alarm on school buses

By Claudette Riley
The Tennessean (Nashville)

Future Tennessee school buses may come with an alarm that requires drivers to immediately walk to the back of the bus every time they turn off the engine.

If they don't walk to the back wall to push a button within one minute, an alarm will go off.

It's an effort to reduce the number of small or sleeping children left on buses every year during the heat of the day or overnight.

The child reminder alarm, which costs $75, is one of the safety upgrades the Tennessee Association for Pupil Transportation wants to see required on all new school buses.

''It's terrible that we have to do that, but frankly (drivers) don't walk to the back of the bus every time,'' said Larry Riggsbee, spokesman for the association and transportation supervisor for Sumner County.

The changes are based on national bus safety guidelines published in 2000. Other proposals include requiring a crossing arm on all new buses – a large metal arm that extends from the front bumper whenever a child exits the bus – and better brakes and allowing districts to purchase conventional 72-passenger buses – which exceeds the current limit of 66-passenger buses.

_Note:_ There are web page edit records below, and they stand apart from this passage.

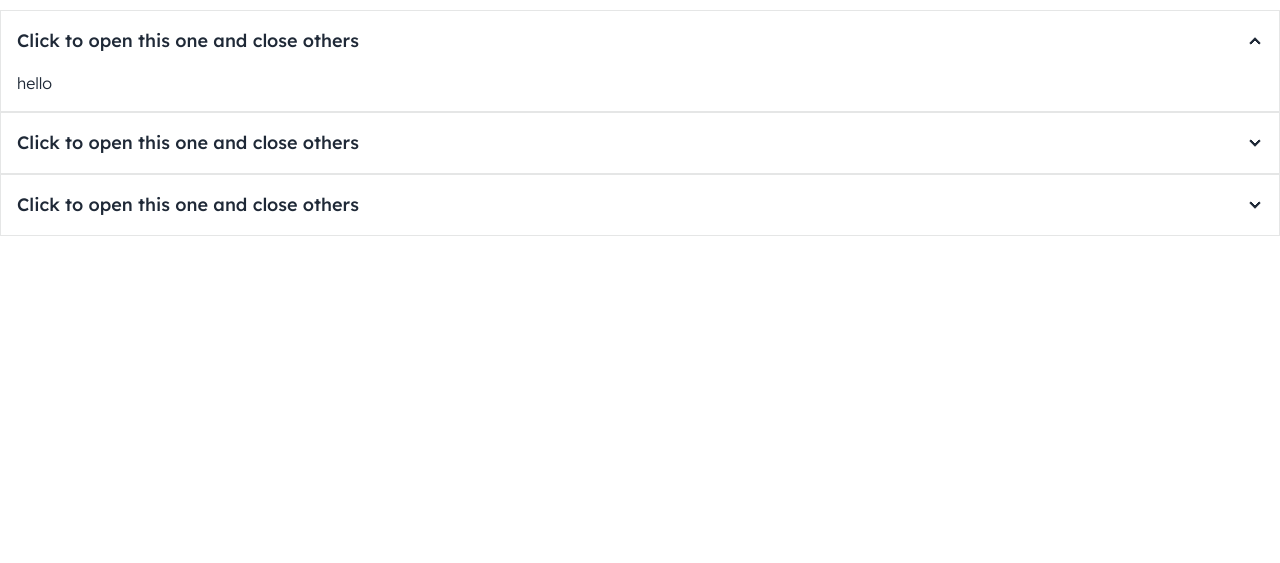
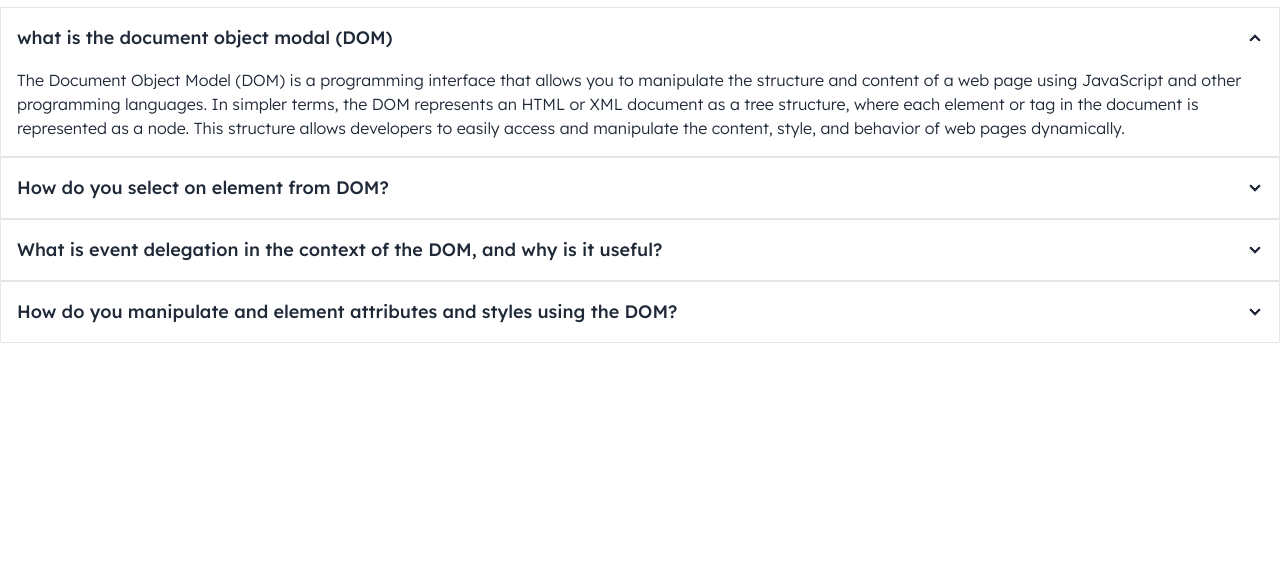
Before and after one commit to mdridwanh20/Milestone-two-asgmt-05, a plain HTML site: page blog/blog.html in a window 1280 px wide. Shown: the part 237-800 px from the top of the page. Drawn offline with nearby package versions, Linux system fonts and the light colour scheme; files that its build step writes are made by us from their sources; files whose address does not match are found by name.

Commit message:
some section added

```diff
--- a/blog/blog.html
+++ b/blog/blog.html
@@ -38,31 +38,43 @@
         </div>
     </div>
 
+    <div class="container m-auto pt-4">
+        <h1 class="font-bold text-3xl">Important FAQ ?</h1>
+    </div>
 <!-- accordion part here --------------- -->
        <div class="min-h-96 flex items-center justify-center">
         <div class="join-vertical container m-auto">
 
             <div class="collapse collapse-arrow join-item border-base-300 rounded-none border">
                 <input type="radio" name="my-accordion-4" checked="checked" />
-                <div class="collapse-title text-lg font-medium">Click to open this one and close others</div>
+                <div class="collapse-title text-lg font-medium">what is the document object modal (DOM)</div>
                 <div class="collapse-content">
-                    <p class="font-light">hello</p>
+                    <p class="font-light">The Document Object Model (DOM) is a programming interface that allows  you to manipulate the structure and content of a web page using JavaScript and other programming languages.
+                        In simpler terms, the DOM represents an HTML or XML document as a tree structure, where each element or tag in the document is represented as a node. This structure allows developers to easily access and manipulate the content, style, and behavior of web pages dynamically.</p>
                 </div>
             </div>
 
             <div class="collapse collapse-arrow join-item border-base-300 rounded-none border">
                 <input type="radio" name="my-accordion-4" />
-                <div class="collapse-title text-lg font-medium">Click to open this one and close others</div>
+                <div class="collapse-title text-lg font-medium">How do you select on element from DOM?</div>
                 <div class="collapse-content">
-                    <p class="font-light">hello</p>
+                    <p class="font-light">An element from the DOM, JavaScript provides several powerful methods designed to locate specific elements or groups of elements based on their attributes, tag names, or other characteristics. Selecting elements from the DOM is a fundamental task for manipulating web pages dynamically, allowing developers to update the content, apply styles, or respond to user interactions.</p>
                 </div>
             </div>
 
             <div class="collapse collapse-arrow join-item border-base-300 rounded-none border">
                 <input type="radio" name="my-accordion-4" />
-                <div class="collapse-title text-lg font-medium">Click to open this one and close others</div>
+                <div class="collapse-title text-lg font-medium">What is event delegation in the context of the DOM, and why is it useful?</div>
                 <div class="collapse-content">
-                    <p class="font-light">hello</p>
+                    <p class="font-light">The DOM follows a process called event propagation, where events triggered on an element "bubble up" through the parent elements, all the way to the root of the document (the document object). Event delegation takes advantage of this by adding a single event listener to a parent element. When an event (such as a click) is triggered by a child element, the event bubbles up to the parent, where the listener is set.</p>
+                </div>
+            </div>
+
+            <div class="collapse collapse-arrow join-item border-base-300 rounded-none border">
+                <input type="radio" name="my-accordion-4" />
+                <div class="collapse-title text-lg font-medium">How do you manipulate and element attributes and styles using the DOM?</div>
+                <div class="collapse-content">
+                    <p class="font-light">Manipulating element attributes and styles in the DOM using JavaScript allows developers to dynamically change how elements behave and appear on a webpage. This is essential for creating interactive and dynamic web pages.</p>
                 </div>
             </div>
 
```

About 9,000 school buses are on Tennessee roadways every school day, and about 10% of the fleet is replaced each year. Only the new buses would have to comply with the changes.
''We're talking about new bus specifications,'' Riggsbee said. ''None of what we're doing suggests you go back and retrofit.''

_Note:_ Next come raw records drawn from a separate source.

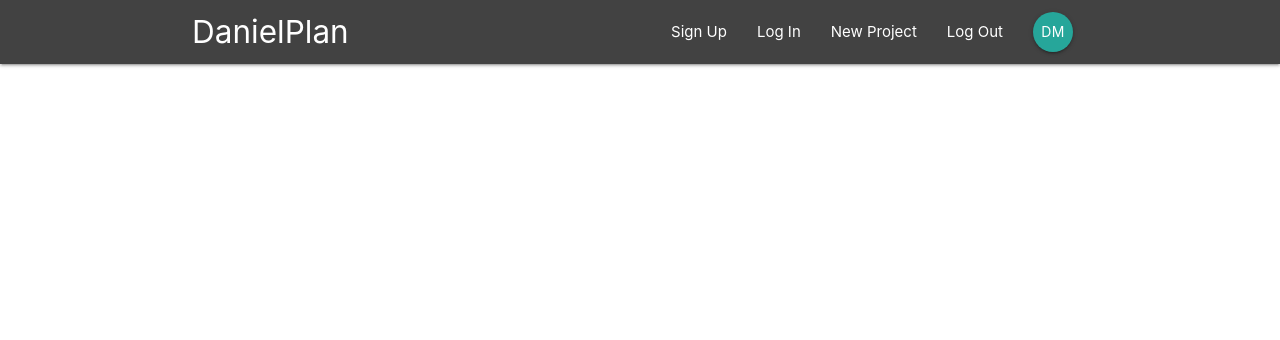
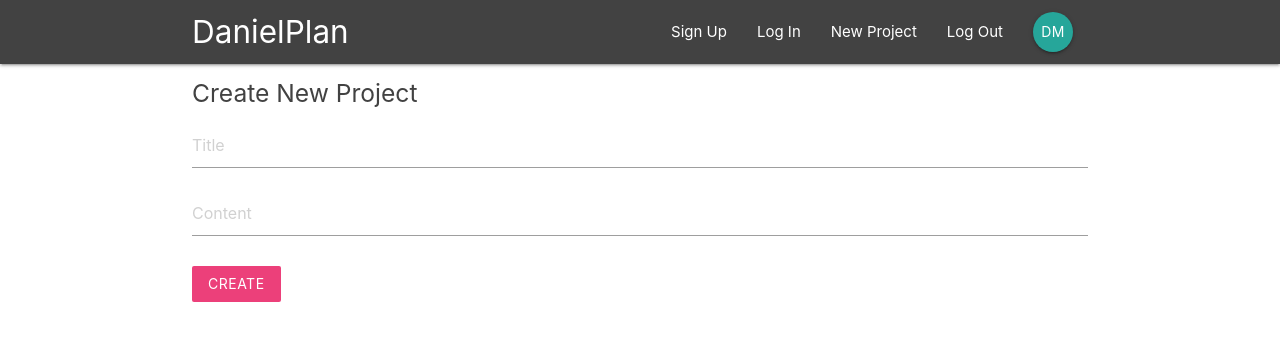
Before and after one commit to WezzieMan/project-management-tool, a React (Create React App) app in the folder projectplan/: page /create in a window 1280 px wide. Shown: the top 340 px of the page. Built offline with nearby package versions, Linux system fonts and the light colour scheme.

Commit message:
Done form in which user creates a new project

```diff
--- a/projectplan/src/App.js
+++ b/projectplan/src/App.js
@@ -4,6 +4,7 @@ import Navbar from './components/layout/Navbar';
 import ProjectDetails from './components/projects/ProjectDetails';
 import SignIn from './components/auth/SignIn';
 import SignUp from './components/auth/SignUp';
+import CreateProject from './components/projects/CreateProject';
 
 function App() {
   return (
@@ -15,6 +16,7 @@ function App() {
           <Route path="/project/:id" component={ProjectDetails} />
           <Route path="/signin" component={SignIn} />
           <Route path="/signup" component={SignUp} />
+          <Route path="/create" component={CreateProject} />
         </Switch>
       </div>
     </Router>
--- a/projectplan/src/components/projects/CreateProject.js
+++ b/projectplan/src/components/projects/CreateProject.js
@@ -0,0 +1,40 @@
+import { useState } from "react"
+
+const CreateProject = () => {
+  const [title, setTitle] = useState("");
+  const [content, setContent] = useState("");
+  const handleSubmit = (e) => {
+    e.preventDefault();
+    console.log(`${title} and  ${content}`)
+  }
+
+  return (
+    <div className="container">
+      <form onSubmit={handleSubmit} className="white">
+        <h5 className="grey-text text-darken-3">Create New Project</h5>
+
+        <div className="input-field">
+          <input
+            type="text"
+            id="title"
+            placeholder="Title"
+            onChange={e => setTitle(e.target.value)}/>
+        </div>
+
+        <div className="input-field">
+          <textarea
+            id="content"
+            className="materialize-textarea"
+            placeholder="Content"
+            onChange={e => setContent(e.target.value)}></textarea>
+        </div>
+
+        <div className="input-field">
+          <button className="btn pink lighten-1 z-depth-0">Create</button>
+        </div>
+      </form>
+    </div>
+  );
+}
+
+export default CreateProject;
```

If the State Board of Education approves the changes at the April board meeting, new Tennessee school buses would be updated to the national standards set in 2000. The last revision was in 1990.

''We'd like to have them updated,'' Riggsbee said. ''Quite frankly, the industry has changed so much.''

Some state board members were supportive of the proposed changes and vowed to take another look at them in the coming weeks.

''We've got some good recommendations here,'' said Fielding Rolston, vice chairman of the board.

Only Hubert McCullough, chairman of the board, expressed concerns about making all districts adhere to the possible changes.

''We're trying to make everybody the same and they're not. The locals are paying for the majority of it,'' said McCullough, who stopped short of saying he wouldn't support the changes. ''We've got time to think about it.''